Durer uses the gouache technique to produce the Primula. This painting mode is where the artist uses thick water-soluble paints on materials such as thick silk cardboard or plywood. The outcome is a smooth, texture-rich surface. The advantage of using this method is that it allows the artist to make corrections by diluting the dried paint then adding a new layer of pigment to alter the errors. Primula is a flower painting of the cowslip grass plant. The artwork uses a green hue predominantly. The leaves in the picture are on the ground, with the bottom sitting on a dark mound of soil. Above them are blooming bells of light green flowers, compared to the darker green of the leaves. The tips of the flowers are golden yellow with a few flower bells nestled among the leaves. The plant seems to be in the early process of wilting, with some leaves beginning to turn brown.
The pigments in the painting are rich but not vibrant as they are muted.
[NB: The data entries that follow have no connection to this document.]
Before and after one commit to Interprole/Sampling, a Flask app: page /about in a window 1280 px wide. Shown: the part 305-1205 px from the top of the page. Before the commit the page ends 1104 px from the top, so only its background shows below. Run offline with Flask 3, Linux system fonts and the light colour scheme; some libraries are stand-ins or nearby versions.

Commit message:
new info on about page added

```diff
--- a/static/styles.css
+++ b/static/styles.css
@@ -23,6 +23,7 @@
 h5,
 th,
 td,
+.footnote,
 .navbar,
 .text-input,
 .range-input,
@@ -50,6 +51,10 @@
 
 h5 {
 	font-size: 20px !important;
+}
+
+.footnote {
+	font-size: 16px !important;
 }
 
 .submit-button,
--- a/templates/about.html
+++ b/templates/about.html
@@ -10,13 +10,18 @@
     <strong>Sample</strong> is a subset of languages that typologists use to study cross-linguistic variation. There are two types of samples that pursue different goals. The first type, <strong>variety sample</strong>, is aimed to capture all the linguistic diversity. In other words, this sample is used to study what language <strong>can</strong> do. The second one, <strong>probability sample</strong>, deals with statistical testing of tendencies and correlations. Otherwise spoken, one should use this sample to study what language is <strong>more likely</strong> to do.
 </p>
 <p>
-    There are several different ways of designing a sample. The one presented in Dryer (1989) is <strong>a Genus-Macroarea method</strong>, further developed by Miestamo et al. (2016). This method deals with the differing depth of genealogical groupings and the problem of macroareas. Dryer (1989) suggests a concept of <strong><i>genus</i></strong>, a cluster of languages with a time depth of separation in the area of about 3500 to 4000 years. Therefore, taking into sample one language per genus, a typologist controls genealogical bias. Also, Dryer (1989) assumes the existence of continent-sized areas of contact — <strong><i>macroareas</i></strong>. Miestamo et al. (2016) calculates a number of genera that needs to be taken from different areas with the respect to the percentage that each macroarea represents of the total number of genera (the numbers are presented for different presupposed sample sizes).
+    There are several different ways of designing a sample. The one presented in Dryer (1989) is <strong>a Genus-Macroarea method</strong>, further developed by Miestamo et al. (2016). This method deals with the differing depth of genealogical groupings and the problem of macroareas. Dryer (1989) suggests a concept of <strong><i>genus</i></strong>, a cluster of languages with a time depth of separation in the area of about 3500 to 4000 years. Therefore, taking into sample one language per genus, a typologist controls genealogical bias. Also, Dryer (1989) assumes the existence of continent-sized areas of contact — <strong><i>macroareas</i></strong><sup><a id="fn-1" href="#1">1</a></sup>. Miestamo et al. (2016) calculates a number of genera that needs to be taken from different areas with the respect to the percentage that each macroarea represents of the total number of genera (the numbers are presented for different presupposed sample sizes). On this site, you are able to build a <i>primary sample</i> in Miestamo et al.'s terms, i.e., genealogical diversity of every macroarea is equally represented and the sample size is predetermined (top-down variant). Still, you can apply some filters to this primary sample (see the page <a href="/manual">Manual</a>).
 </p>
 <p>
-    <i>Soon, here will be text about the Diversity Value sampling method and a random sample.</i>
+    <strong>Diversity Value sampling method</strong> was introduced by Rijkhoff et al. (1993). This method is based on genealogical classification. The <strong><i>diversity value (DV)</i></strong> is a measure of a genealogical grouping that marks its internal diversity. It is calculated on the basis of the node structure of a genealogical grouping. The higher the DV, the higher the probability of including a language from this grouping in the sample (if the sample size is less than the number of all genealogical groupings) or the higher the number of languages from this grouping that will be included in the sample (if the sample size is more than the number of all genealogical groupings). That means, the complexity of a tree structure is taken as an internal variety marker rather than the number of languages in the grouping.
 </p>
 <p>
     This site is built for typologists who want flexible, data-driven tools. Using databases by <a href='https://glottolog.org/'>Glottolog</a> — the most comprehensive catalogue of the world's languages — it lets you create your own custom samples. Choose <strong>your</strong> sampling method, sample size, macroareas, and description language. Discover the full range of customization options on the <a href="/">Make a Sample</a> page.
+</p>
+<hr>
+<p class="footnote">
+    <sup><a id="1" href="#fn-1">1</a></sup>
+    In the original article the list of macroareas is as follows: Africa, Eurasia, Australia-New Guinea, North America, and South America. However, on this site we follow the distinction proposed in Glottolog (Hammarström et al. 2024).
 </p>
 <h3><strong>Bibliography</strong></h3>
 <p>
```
The darker foreground and much lighter foreground bring attention to the plant as it is the main focus of the painting. The detail in the artwork is reminiscent of Durer's detail-rich paintings. The lines on the leaves make the image come alive and enhances its three-dimensional quality. The use of gouache gives a realistic representation in the picture. Durer's painting represents the plants as they appeared, which was a distinct approach during that period. This method of painting plants and nature had a significant influence on rendering flowers in art up to the 17th century.
Durer developed various techniques in his artwork. The countries he visited influenced the development of his skills. His interest in gouache was from his trips to Italy, where he was exposed to great artists such as Antonio Pollaiuolo, Mantegna, and Lorenzo di Credi. In Italy, he began to use watercolours for his paintings and produced his nature artworks depicting landscapes and animals. Primula is housed in the National Gallery of Art in Washington, D. C. and is displayed under the tag flowers. It was in the private collection of Hal O'Nians Gallery in London, England, and then gifted to Armand Hammer Collection in 1971, which then granted it to the National Gallery of Art in 1991.